__PROVIDED ENTRIES__.

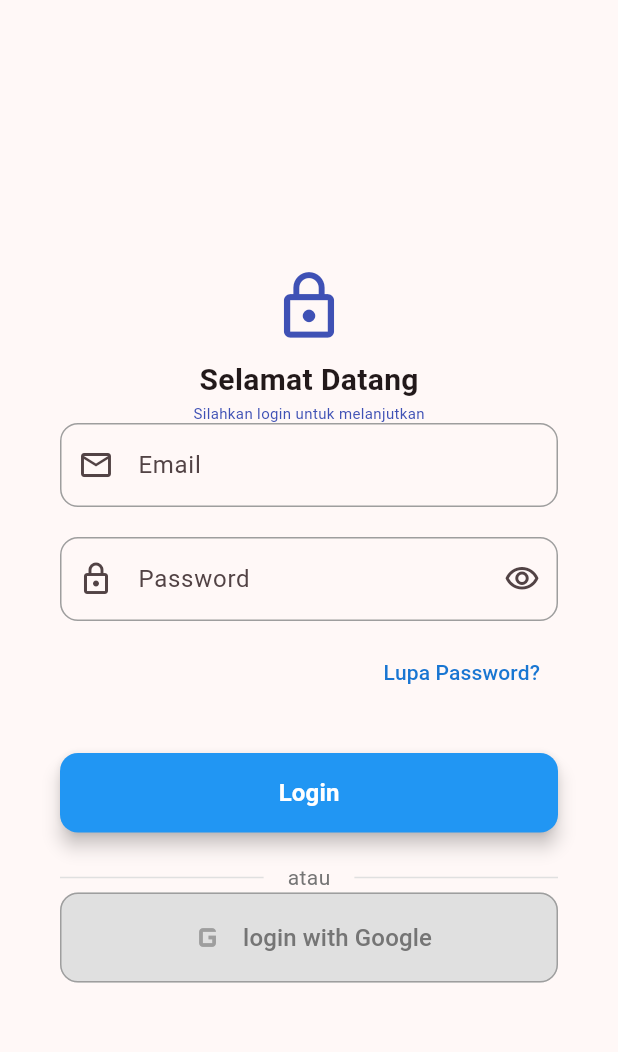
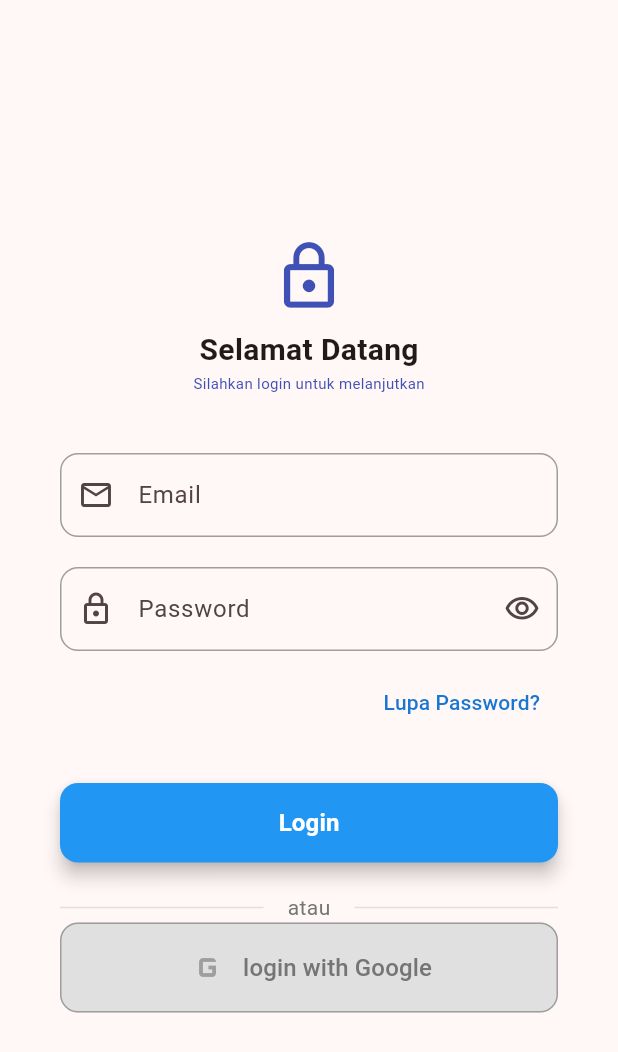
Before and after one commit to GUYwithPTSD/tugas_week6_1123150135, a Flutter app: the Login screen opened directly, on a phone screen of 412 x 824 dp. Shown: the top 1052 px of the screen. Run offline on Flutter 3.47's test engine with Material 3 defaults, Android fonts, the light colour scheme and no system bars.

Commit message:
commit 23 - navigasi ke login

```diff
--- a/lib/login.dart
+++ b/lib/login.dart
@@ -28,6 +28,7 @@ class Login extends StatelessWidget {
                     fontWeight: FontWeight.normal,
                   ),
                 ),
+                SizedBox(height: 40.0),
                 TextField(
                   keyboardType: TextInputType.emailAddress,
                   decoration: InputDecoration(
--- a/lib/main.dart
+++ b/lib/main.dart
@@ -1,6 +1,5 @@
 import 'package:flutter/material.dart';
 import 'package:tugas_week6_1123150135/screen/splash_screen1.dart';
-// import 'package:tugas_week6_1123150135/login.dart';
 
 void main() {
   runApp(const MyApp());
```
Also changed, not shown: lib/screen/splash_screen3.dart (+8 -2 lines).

__WHAT THE TASK REQUIRES__.
Only the lines from the one bearing "commit 23 - navigasi ke login" to the end of the material belong in the answer; set them down verbatim.

__YOUR RESPONSE__.
commit 23 - navigasi ke login

```diff
--- a/lib/login.dart
+++ b/lib/login.dart
@@ -28,6 +28,7 @@ class Login extends StatelessWidget {
                     fontWeight: FontWeight.normal,
                   ),
                 ),
+                SizedBox(height: 40.0),
                 TextField(
                   keyboardType: TextInputType.emailAddress,
                   decoration: InputDecoration(
--- a/lib/main.dart
+++ b/lib/main.dart
@@ -1,6 +1,5 @@
 import 'package:flutter/material.dart';
 import 'package:tugas_week6_1123150135/screen/splash_screen1.dart';
-// import 'package:tugas_week6_1123150135/login.dart';
 
 void main() {
   runApp(const MyApp());
```
Also changed, not shown: lib/screen/splash_screen3.dart (+8 -2 lines).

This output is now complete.